TT: Artificial insemination . . .

SG: Yes, she donated an egg.

MO: Even in a situation like that, I know that I would exhibit my will for power in one way or another. I am a helplessly meddlesome person.

SG: For my student, it was a way to get money. Very simple.

LM: There are two more things that we would like to ask. One has to do with the style of "Mental Female." I haven't been able to read your other works, but at least, as for this book, the style. . . it was very disjointed, there is a fragmentation. To what extent do you think your writing has been influenced by other media, like television or the movies. Have these had an effect on your approach to style?

MO: Of course, television was there since I was born. I have been greatly influenced by visual effects of television and film. But I do want my works to be different from movies. I use words and I have a reason for it. I like to experiment with language. For example I love puns. I'm aware of the visual impact in my works but at the same time, I enjoy literary and linguistic experiments. There are certain things that can be done only through fiction. That is what I want to explore. I don't want my works to be an imitation of the visual media.

On the other hand, I am a radical neophilia. I have set up a homepage on the Internet. I have also written a script for a Nintendo television-game. I am also ambitious to incorporate hypertextual methods.

LM: Okay, the last and rather standard question. Are there any other contemporary writers, either Japanese or not, either SF writers or non-SF writers that you especially admire or feel affinities with?

MO: As far as SF authors are concerned, I like Goro Masaki. Other favorite writers of mine are Kazuko Saegusa, Yoriko Shono and Rieko Matsuura.

MK: Finally, as a way of supporting the answer that was given to the question asking about Ohara background, I should point out that her specialty in university was psychology. She graduated from Sacred Heart University, which is a Catholic school.

MO: Yes, but first, there was "me"--that is, the identity of myself came first, and only later did I become assimilated into psychology, or Christianity. This logic is applicable to my obsession with monsters, K/S fiction, SF, personal computers, Internet and other things I have been fascinated with.

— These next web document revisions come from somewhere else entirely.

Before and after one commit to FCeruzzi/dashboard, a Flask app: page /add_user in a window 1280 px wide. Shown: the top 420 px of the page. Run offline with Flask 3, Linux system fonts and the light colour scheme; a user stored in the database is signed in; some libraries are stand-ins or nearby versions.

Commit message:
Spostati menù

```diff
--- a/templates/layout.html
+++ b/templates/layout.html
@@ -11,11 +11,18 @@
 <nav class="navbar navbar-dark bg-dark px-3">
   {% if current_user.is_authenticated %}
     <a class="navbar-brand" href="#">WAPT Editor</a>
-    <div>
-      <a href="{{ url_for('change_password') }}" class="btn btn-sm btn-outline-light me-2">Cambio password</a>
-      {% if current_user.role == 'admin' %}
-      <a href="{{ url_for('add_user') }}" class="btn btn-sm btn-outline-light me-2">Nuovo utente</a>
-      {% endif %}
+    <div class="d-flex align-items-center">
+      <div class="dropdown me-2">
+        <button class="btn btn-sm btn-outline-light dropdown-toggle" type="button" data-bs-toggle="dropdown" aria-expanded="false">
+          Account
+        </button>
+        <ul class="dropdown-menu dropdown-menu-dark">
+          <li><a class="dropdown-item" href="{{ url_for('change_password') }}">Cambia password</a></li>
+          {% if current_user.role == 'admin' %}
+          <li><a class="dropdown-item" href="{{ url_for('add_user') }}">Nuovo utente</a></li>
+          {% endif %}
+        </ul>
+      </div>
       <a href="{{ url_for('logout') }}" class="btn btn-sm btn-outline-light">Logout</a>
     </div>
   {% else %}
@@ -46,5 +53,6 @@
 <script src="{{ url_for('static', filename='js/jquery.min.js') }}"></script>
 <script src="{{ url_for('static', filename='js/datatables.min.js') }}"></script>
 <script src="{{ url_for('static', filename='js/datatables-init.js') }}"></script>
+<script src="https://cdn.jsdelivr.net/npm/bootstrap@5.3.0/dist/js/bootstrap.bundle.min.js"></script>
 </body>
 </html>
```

TT: Yoriko Shono also said the same thing. She said her own identity and subjectivity came first . . . it was the one and only standard.

LM: Have you ever been tempted to write non-SF or nongenre work?MO: What I have long been conscious of is the notion of avant-garde. To me, SF is the greatest form of avant-garde. Recently, however, I feel like writing standard, hard-core SF novels without gaudy gadgets. I want my novels to be read not only by SF fans but also by other kinds of reader. But of course, since I am a SF writer basically, I cannot live without the twister of imagination.

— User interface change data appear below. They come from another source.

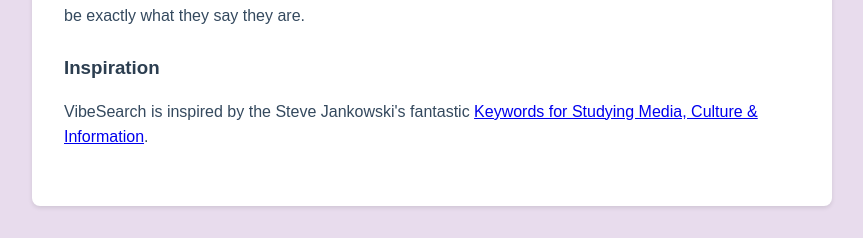
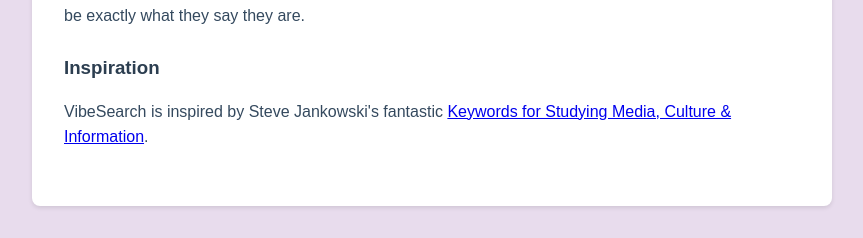
Before and after one commit to gabrielopereira/VibeSearch, a Flask app: template app/templates/about.html in a window 1280 px wide. Shown: the part 1163-1401 px from the top of the page, without its empty margins (208-1071 px from the left). Run offline with Flask 3, Linux system fonts and the light colour scheme; the template is opened without the code that fills it, so the values that code supplies are empty.

Commit message:
Update about.html

```diff
--- a/app/templates/about.html
+++ b/app/templates/about.html
@@ -71,7 +71,7 @@
 
             <h3>Inspiration</h3>
             <div class="search-types">
-                <p>VibeSearch is inspired by the Steve Jankowski's fantastic <a href="https://textaural.com/keywords/" target="_blank">Keywords for Studying Media, Culture & Information</a>.</p>
+                <p>VibeSearch is inspired by Steve Jankowski's fantastic <a href="https://textaural.com/keywords/" target="_blank">Keywords for Studying Media, Culture & Information</a>.</p>
             </div>
         </div>
     </div>
```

Transcribed by Reiko Tochigi and Hisayo Ogushi;
translated by Takayuki Tatsumi